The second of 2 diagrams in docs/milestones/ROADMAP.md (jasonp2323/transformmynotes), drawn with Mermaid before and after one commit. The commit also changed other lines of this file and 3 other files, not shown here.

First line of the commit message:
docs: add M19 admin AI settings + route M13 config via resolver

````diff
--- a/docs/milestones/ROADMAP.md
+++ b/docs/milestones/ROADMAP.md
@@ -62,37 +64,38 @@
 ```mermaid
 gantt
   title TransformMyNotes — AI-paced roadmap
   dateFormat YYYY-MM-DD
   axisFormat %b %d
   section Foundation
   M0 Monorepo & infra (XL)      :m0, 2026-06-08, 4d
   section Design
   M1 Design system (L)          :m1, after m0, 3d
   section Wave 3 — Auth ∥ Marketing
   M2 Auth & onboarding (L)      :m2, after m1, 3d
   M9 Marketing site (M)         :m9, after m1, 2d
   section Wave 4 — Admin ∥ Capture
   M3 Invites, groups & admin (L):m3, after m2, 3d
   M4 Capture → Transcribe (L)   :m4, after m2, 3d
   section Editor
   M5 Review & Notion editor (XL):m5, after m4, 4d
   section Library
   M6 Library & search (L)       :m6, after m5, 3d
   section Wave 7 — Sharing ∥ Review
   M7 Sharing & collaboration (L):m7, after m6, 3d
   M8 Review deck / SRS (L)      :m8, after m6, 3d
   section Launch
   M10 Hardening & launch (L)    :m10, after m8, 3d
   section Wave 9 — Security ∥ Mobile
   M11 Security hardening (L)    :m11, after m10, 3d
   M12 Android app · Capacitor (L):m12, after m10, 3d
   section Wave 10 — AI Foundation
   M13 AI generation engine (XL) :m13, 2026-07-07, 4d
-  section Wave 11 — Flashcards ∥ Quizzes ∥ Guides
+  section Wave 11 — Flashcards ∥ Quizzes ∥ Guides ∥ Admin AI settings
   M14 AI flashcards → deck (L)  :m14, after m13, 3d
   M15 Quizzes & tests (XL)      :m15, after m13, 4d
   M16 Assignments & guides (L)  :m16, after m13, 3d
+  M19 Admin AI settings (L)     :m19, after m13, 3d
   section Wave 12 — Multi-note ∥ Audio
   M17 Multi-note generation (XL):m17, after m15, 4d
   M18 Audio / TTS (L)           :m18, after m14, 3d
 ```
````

------------------------------------------------

## Task to carry out
From the data above, state how many lines contain the string "Review", offering no other words.

## Answer to the problem
3